▸ WHAT NEEDS TO BE DONE: Repeat the data below exactly, dropping any pictures it holds.

▸ INPUT RECORDS:
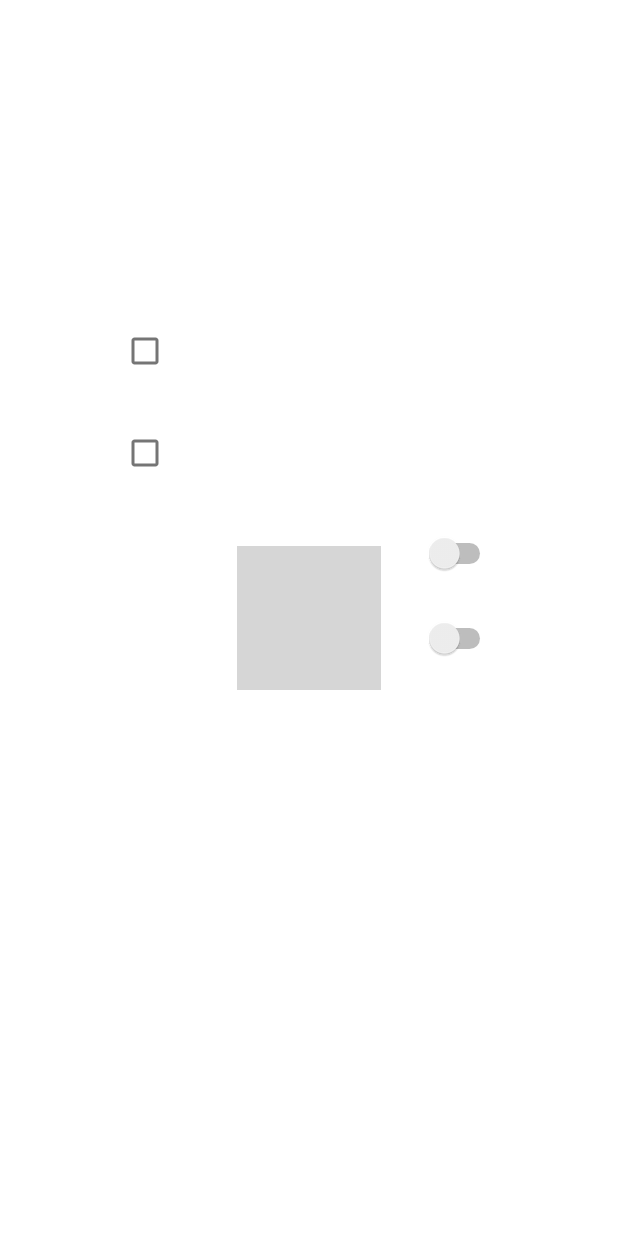
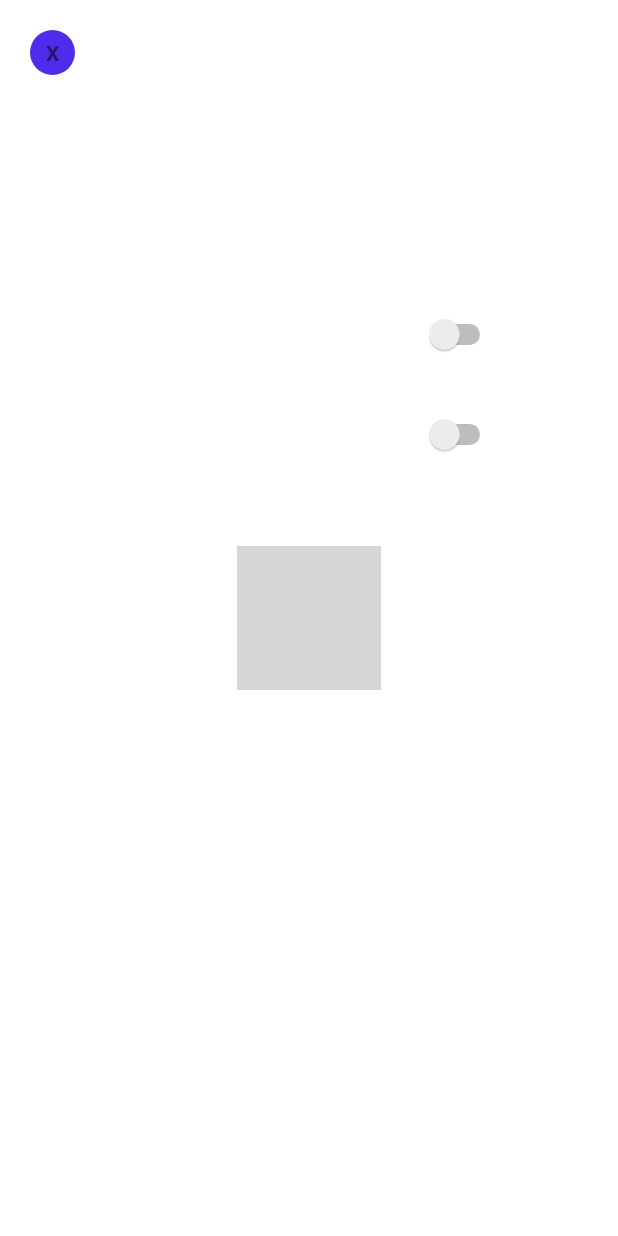
Before and after one commit to Dimalipay/QuickeeeeQuiz, an Android app: the Menu_option screen opened directly, with no data from a screen before it, on a phone screen of 412 x 824 dp. Run offline under Robolectric (Android 15) with nearby library versions, the phone set to English and light mode, and no system bars; grey boxes are pictures that could not be loaded.

Commit message:
update_23.03.2021 21:51

```diff
--- a/app/src/main/java/com/dima/viktorina/Menu_option.java
+++ b/app/src/main/java/com/dima/viktorina/Menu_option.java
@@ -4,11 +4,15 @@ import android.content.Intent;
 import android.os.Build;
 import android.os.Bundle;
 import android.text.method.LinkMovementMethod;
+import android.view.Gravity;
 import android.view.View;
 import android.view.Window;
 import android.view.WindowManager;
 import android.widget.Button;
+import android.widget.CompoundButton;
+import android.widget.Switch;
 import android.widget.TextView;
+import android.widget.Toast;
 
 import androidx.appcompat.app.AppCompatActivity;
 
@@ -22,7 +26,35 @@ public class Menu_option extends AppCompatActivity {
         Window w = getWindow();
         w.setFlags(WindowManager.LayoutParams.FLAG_FULLSCREEN, WindowManager.LayoutParams.FLAG_FULLSCREEN);
 
+        TextView btncloce = (TextView)findViewById(R.id.btncloce);
+        btncloce.setOnClickListener(new View.OnClickListener() {
+            @Override
+            public void onClick(View view) {
+                try {
+                    //Возвращение к выбору уровня
+                    Intent intent = new Intent(Menu_option.this, GameLevels.class);
+                    startActivity(intent); finish();
+                }catch (Exception e){
+
+                }
+            }
+        });
+
         TextView policy = (TextView)findViewById(R.id.policy);
         policy.setMovementMethod(LinkMovementMethod.getInstance());
+
+        Switch Switch_music = (Switch)findViewById(R.id.switch_music);
+        Switch_music.setOnClickListener(new View.OnClickListener() {
+            @Override
+            public void onClick(View v) {
+                if (Switch_music.isChecked()) {
+                    Toast toast = Toast.makeText(getApplicationContext(), "Включено", Toast.LENGTH_SHORT);
+                    toast.show();
+                }else {
+                    Toast toast1 = Toast.makeText(getApplicationContext(), "Выключено", Toast.LENGTH_SHORT);
+                    toast1.show();
+                }
+            }
+        });
     }
 }
--- a/app/src/main/res/layout/options.xml
+++ b/app/src/main/res/layout/options.xml
@@ -23,6 +23,7 @@
         android:layout_marginBottom="4dp"
         android:orientation="horizontal"
         android:padding="10dp"
+        android:visibility="visible"
         app:layout_constraintBottom_toBottomOf="parent"
         app:layout_constraintEnd_toEndOf="parent"
         app:layout_constraintHorizontal_bias="0.49"
@@ -31,57 +32,52 @@
         <LinearLayout
             android:layout_width="match_parent"
             android:layout_height="match_parent"
-            android:orientation="vertical">
+            android:orientation="vertical"
+            android:visibility="visible">
 
             <LinearLayout
                 android:layout_width="match_parent"
                 android:layout_height="match_parent"
-                android:orientation="horizontal">
+                android:orientation="horizontal"
+                android:visibility="visible">
 
                 <LinearLayout
                     android:layout_width="match_parent"
                     android:layout_height="match_parent"
-                    android:orientation="vertical">
+                    android:orientation="vertical"
+                    android:visibility="visible">
 
-                    <CheckBox
-                        android:id="@+id/checkBox2"
-                        android:layout_width="250dp"
-                        android:layout_height="wrap_content"
+                    <TextView
+                        android:id="@+id/btncloce"
+                        android:layout_width="30dp"
+                        android:layout_height="30dp"
+                        android:layout_gravity=""
+                        android:layout_marginLeft="10dp"
+                        android:layout_marginTop="10dp"
+                        android:background="@drawable/style_btn_main"
+                        android:baselineAligned="false"
                         android:gravity="center"
-                        android:layout_gravity="center"
-                        android:layout_marginTop="200dp"
-                        android:textColor="@color/white"
-                        android:textSize="18sp"
-                        android:text="@string/music_on_off" />
+                        android:text="X"
+                        android:textStyle="bold" />
 
-                    <CheckBox
-                        android:id="@+id/checkBox"
+                    <Switch
+                        android:id="@+id/switch_music"
                         android:layout_width="250dp"
                         android:layout_height="wrap_content"
                         android:layout_gravity="center"
-                        android:layout_marginTop="20dp"
+                        android:layout_marginTop="150dp"
                         android:gravity="center"
-                        android:text="@string/vibra_on_off"
+
+                        android:text="@string/music_on_off"
                         android:textColor="@color/white"
                         android:textSize="18sp" />
 
                     <Switch
-                        android:id="@+id/switch1"
+                        android:id="@+id/switch_vibro"
                         android:layout_width="250dp"
                         android:layout_height="wrap_content"
                         android:layout_gravity="center"
-                        android:gravity="center"
-                        android:layout_marginTop="20dp"
-                        android:textColor="@color/white"
-                        android:textSize="18sp"
-                        android:text="@string/music_on_off" />
-
-                    <Switch
-                        android:id="@+id/switch2"
-                        android:layout_width="250dp"
-                        android:layout_height="wrap_content"
-                        android:layout_gravity="center"
-                        android:layout_marginTop="20dp"
+                        android:layout_marginTop="30dp"
                         android:gravity="center"
                         android:text="@string/vibra_on_off"
                         android:textColor="@color/white"
@@ -92,12 +88,13 @@
                         android:layout_width="300dp"
                         android:layout_height="wrap_content"
                         android:layout_gravity="center"
+                        android:layout_marginTop="440dp"
+                        android:alpha="0.7"
                         android:gravity="center"
+                        android:text="@string/policy"
                         android:textColorLink="@color/white"
-                        android:layout_marginTop="310dp"
-                        android:text="@string/policy"
-                        android:alpha="0.7"
                         android:textSize="18sp" />
+
                 </LinearLayout>
 
             </LinearLayout>
```
Also changed, not shown: app/src/main/res/values/descriptionlevels.xml (+12 -12 lines).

▸ RESULT:
Before and after one commit to Dimalipay/QuickeeeeQuiz, an Android app: the Menu_option screen opened directly, with no data from a screen before it, on a phone screen of 412 x 824 dp. Run offline under Robolectric (Android 15) with nearby library versions, the phone set to English and light mode, and no system bars; grey boxes are pictures that could not be loaded.

Commit message:
update_23.03.2021 21:51

```diff
--- a/app/src/main/java/com/dima/viktorina/Menu_option.java
+++ b/app/src/main/java/com/dima/viktorina/Menu_option.java
@@ -4,11 +4,15 @@ import android.content.Intent;
 import android.os.Build;
 import android.os.Bundle;
 import android.text.method.LinkMovementMethod;
+import android.view.Gravity;
 import android.view.View;
 import android.view.Window;
 import android.view.WindowManager;
 import android.widget.Button;
+import android.widget.CompoundButton;
+import android.widget.Switch;
 import android.widget.TextView;
+import android.widget.Toast;
 
 import androidx.appcompat.app.AppCompatActivity;
 
@@ -22,7 +26,35 @@ public class Menu_option extends AppCompatActivity {
         Window w = getWindow();
         w.setFlags(WindowManager.LayoutParams.FLAG_FULLSCREEN, WindowManager.LayoutParams.FLAG_FULLSCREEN);
 
+        TextView btncloce = (TextView)findViewById(R.id.btncloce);
+        btncloce.setOnClickListener(new View.OnClickListener() {
+            @Override
+            public void onClick(View view) {
+                try {
+                    //Возвращение к выбору уровня
+                    Intent intent = new Intent(Menu_option.this, GameLevels.class);
+                    startActivity(intent); finish();
+                }catch (Exception e){
+
+                }
+            }
+        });
+
         TextView policy = (TextView)findViewById(R.id.policy);
         policy.setMovementMethod(LinkMovementMethod.getInstance());
+
+        Switch Switch_music = (Switch)findViewById(R.id.switch_music);
+        Switch_music.setOnClickListener(new View.OnClickListener() {
+            @Override
+            public void onClick(View v) {
+                if (Switch_music.isChecked()) {
+                    Toast toast = Toast.makeText(getApplicationContext(), "Включено", Toast.LENGTH_SHORT);
+                    toast.show();
+                }else {
+                    Toast toast1 = Toast.makeText(getApplicationContext(), "Выключено", Toast.LENGTH_SHORT);
+                    toast1.show();
+                }
+            }
+        });
     }
 }
--- a/app/src/main/res/layout/options.xml
+++ b/app/src/main/res/layout/options.xml
@@ -23,6 +23,7 @@
         android:layout_marginBottom="4dp"
         android:orientation="horizontal"
         android:padding="10dp"
+        android:visibility="visible"
         app:layout_constraintBottom_toBottomOf="parent"
         app:layout_constraintEnd_toEndOf="parent"
         app:layout_constraintHorizontal_bias="0.49"
@@ -31,57 +32,52 @@
         <LinearLayout
             android:layout_width="match_parent"
             android:layout_height="match_parent"
-            android:orientation="vertical">
+            android:orientation="vertical"
+            android:visibility="visible">
 
             <LinearLayout
                 android:layout_width="match_parent"
                 android:layout_height="match_parent"
-                android:orientation="horizontal">
+                android:orientation="horizontal"
+                android:visibility="visible">
 
                 <LinearLayout
                     android:layout_width="match_parent"
                     android:layout_height="match_parent"
-                    android:orientation="vertical">
+                    android:orientation="vertical"
+                    android:visibility="visible">
 
-                    <CheckBox
-                        android:id="@+id/checkBox2"
-                        android:layout_width="250dp"
-                        android:layout_height="wrap_content"
+                    <TextView
+                        android:id="@+id/btncloce"
+                        android:layout_width="30dp"
+                        android:layout_height="30dp"
+                        android:layout_gravity=""
+                        android:layout_marginLeft="10dp"
+                        android:layout_marginTop="10dp"
+                        android:background="@drawable/style_btn_main"
+                        android:baselineAligned="false"
                         android:gravity="center"
-                        android:layout_gravity="center"
-                        android:layout_marginTop="200dp"
-                        android:textColor="@color/white"
-                        android:textSize="18sp"
-                        android:text="@string/music_on_off" />
+                        android:text="X"
+                        android:textStyle="bold" />
 
-                    <CheckBox
-                        android:id="@+id/checkBox"
+                    <Switch
+                        android:id="@+id/switch_music"
                         android:layout_width="250dp"
                         android:layout_height="wrap_content"
                         android:layout_gravity="center"
-                        android:layout_marginTop="20dp"
+                        android:layout_marginTop="150dp"
                         android:gravity="center"
-                        android:text="@string/vibra_on_off"
+
+                        android:text="@string/music_on_off"
                         android:textColor="@color/white"
                         android:textSize="18sp" />
 
                     <Switch
-                        android:id="@+id/switch1"
+                        android:id="@+id/switch_vibro"
                         android:layout_width="250dp"
                         android:layout_height="wrap_content"
                         android:layout_gravity="center"
-                        android:gravity="center"
-                        android:layout_marginTop="20dp"
-                        android:textColor="@color/white"
-                        android:textSize="18sp"
-                        android:text="@string/music_on_off" />
-
-                    <Switch
-                        android:id="@+id/switch2"
-                        android:layout_width="250dp"
-                        android:layout_height="wrap_content"
-                        android:layout_gravity="center"
-                        android:layout_marginTop="20dp"
+                        android:layout_marginTop="30dp"
                         android:gravity="center"
                         android:text="@string/vibra_on_off"
                         android:textColor="@color/white"
@@ -92,12 +88,13 @@
                         android:layout_width="300dp"
                         android:layout_height="wrap_content"
                         android:layout_gravity="center"
+                        android:layout_marginTop="440dp"
+                        android:alpha="0.7"
                         android:gravity="center"
+                        android:text="@string/policy"
                         android:textColorLink="@color/white"
-                        android:layout_marginTop="310dp"
-                        android:text="@string/policy"
-                        android:alpha="0.7"
                         android:textSize="18sp" />
+
                 </LinearLayout>
 
             </LinearLayout>
```
Also changed, not shown: app/src/main/res/values/descriptionlevels.xml (+12 -12 lines).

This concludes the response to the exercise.